“Obama’s Wars”

A Conversation with Bob Woodward

Photo by Duke Photography. Investigative reporter Bob Woodward speaks to a crowd at the Sanford School of Public Policy. Woodward is touring to promote his book "Obama's Wars" and signed copies of the book.

Photo by Duke Photography.

Woodward talks about democracy and national security

By Patricia Lee | Duke Today October 28, 2010

Addressing an audience of about 350 students, faculty and community members in Fleishman Commons Wednesday night, Washington Post associate editor Bob Woodward answered questions about the difference between the Bush and Obama administrations, secret government and acquiring information and gathering sources.

Woodward-who has written or co-written 14 best sellers in his 40-year journalism career about Watergate, the Supreme Court, the CIA, the Pentagon, the Federal reserve and the White House under various presidents-discussed his new book, “Obama’s Wars,” with Peter Feaver, a Duke professor of political science and public policy.

“What worries me most is secret government; whoever said democracy dies in darkness had it right. If we don’t know what’s going on, we’ll die,” said Woodward, who reported on the Watergate scandal with Post colleague Carl Bernstein. “This is what Nixon did … he was using the power of the presidency as an instrument of personal revenge. … Governing is about doing the right thing, finding a common purpose, and that’s what’s driving me to dig into it and explain what’s going on.”

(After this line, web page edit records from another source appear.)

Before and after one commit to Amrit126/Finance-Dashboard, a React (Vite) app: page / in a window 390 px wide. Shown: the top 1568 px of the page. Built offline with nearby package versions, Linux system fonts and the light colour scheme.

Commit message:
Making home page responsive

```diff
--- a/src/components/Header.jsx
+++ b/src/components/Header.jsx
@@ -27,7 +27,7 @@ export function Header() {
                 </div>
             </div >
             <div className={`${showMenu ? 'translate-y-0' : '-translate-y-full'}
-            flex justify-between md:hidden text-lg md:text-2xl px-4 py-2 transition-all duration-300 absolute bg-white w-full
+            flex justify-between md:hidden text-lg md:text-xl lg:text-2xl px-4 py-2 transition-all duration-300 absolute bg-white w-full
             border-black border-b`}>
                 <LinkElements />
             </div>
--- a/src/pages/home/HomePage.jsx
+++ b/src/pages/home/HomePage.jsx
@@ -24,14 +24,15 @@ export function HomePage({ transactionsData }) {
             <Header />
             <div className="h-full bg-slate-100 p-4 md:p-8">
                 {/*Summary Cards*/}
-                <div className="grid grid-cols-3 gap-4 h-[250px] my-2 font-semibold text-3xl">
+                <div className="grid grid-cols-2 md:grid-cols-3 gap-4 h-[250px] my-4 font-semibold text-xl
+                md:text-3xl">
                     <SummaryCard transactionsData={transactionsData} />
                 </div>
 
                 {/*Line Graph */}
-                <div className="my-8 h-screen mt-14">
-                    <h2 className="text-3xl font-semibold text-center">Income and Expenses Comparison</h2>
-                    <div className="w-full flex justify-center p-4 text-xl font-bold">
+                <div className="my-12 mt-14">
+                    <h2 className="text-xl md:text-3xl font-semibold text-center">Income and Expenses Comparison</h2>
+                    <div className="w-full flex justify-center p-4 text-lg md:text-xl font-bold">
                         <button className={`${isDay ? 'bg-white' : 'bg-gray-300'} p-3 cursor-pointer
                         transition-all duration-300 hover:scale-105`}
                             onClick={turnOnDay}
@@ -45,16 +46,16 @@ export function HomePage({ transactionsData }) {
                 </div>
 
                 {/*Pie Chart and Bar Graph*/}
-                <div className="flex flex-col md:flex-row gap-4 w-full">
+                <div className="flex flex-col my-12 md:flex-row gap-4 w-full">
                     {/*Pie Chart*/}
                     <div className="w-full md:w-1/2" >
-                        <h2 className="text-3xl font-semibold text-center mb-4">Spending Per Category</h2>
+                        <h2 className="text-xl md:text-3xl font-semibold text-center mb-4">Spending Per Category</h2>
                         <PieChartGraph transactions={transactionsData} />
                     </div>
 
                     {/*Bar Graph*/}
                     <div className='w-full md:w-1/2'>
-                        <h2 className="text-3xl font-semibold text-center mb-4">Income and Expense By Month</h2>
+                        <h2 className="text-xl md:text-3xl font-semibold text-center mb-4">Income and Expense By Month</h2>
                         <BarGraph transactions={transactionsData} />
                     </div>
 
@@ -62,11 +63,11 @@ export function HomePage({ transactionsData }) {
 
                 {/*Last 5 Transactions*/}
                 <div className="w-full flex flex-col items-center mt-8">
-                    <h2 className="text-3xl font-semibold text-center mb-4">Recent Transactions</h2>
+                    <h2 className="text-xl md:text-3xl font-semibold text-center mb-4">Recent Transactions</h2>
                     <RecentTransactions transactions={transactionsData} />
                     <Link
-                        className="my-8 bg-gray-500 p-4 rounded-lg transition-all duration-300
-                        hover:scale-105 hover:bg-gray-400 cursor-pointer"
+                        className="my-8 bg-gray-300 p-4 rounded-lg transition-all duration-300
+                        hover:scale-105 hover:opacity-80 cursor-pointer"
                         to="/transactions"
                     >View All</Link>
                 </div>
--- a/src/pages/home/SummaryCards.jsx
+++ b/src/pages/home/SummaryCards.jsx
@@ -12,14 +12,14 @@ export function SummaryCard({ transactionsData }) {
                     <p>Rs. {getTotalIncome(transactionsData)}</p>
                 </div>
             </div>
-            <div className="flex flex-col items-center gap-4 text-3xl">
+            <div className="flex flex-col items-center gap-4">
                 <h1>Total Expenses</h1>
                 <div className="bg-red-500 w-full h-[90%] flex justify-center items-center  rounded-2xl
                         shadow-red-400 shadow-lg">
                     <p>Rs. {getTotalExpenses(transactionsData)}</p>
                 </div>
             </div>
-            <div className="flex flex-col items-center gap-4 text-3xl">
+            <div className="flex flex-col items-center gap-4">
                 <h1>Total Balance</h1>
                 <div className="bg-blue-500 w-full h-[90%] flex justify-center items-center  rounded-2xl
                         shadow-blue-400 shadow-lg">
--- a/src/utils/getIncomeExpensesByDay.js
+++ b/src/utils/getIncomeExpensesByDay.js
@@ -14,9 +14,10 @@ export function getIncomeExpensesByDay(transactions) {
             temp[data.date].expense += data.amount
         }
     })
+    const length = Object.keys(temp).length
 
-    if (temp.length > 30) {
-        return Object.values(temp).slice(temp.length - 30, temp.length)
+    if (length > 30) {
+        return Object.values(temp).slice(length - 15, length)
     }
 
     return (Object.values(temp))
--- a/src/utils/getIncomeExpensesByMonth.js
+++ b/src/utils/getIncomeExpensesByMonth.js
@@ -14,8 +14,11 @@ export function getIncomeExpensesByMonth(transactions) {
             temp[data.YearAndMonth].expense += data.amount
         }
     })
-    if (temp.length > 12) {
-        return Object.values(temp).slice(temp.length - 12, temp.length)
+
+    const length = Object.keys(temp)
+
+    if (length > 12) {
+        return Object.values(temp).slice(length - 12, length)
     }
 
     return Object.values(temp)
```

After commenting that the past three presidents have all acted in good faith to do the right thing and have avoided the misapplication of power seen under the Nixon administration, Woodward discussed President Obama’s views on the war in Afghanistan.

“I thought, quite frankly, about calling this book ‘The Divided Man.’… In his Nobel Prize acceptance speech, he says, ‘War is sometimes necessary, but war is never glorious. …’ He wants out of Afghanistan. You listen to his speeches, and he hasn’t given many speeches on this recently, and that doesn’t come through, but digging under the surface, it does, and I quite frankly think that it’s important for the public to know that the commander in chief wants out.”

The lecture was presented by the Von der Heyden Fellows Program Endowment Fund and sponsored by the Duke Program in American Grand Strategy. The event was co-sponsored by the Sanford School of Public Policy, the Triangle Institute for Security Studies and Duke University Union.

View the original article in Duke Today here.